What is needed
Which of the lines in the records below hold the string "shop"? Copy every one of them.
....................
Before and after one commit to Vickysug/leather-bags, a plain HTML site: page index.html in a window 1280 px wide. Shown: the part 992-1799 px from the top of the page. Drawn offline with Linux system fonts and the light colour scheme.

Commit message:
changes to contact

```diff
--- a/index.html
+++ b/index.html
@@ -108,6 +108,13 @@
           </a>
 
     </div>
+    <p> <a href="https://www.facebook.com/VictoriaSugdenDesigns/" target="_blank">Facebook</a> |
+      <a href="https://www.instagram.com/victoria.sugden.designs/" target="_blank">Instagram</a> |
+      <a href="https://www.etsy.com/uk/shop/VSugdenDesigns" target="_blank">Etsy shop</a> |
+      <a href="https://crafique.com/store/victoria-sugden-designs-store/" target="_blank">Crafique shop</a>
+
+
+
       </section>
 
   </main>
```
....................
Written response
+      <a href="https://www.etsy.com/uk/shop/VSugdenDesigns" target="_blank">Etsy shop</a> |
+      <a href="https://crafique.com/store/victoria-sugden-designs-store/" target="_blank">Crafique shop</a>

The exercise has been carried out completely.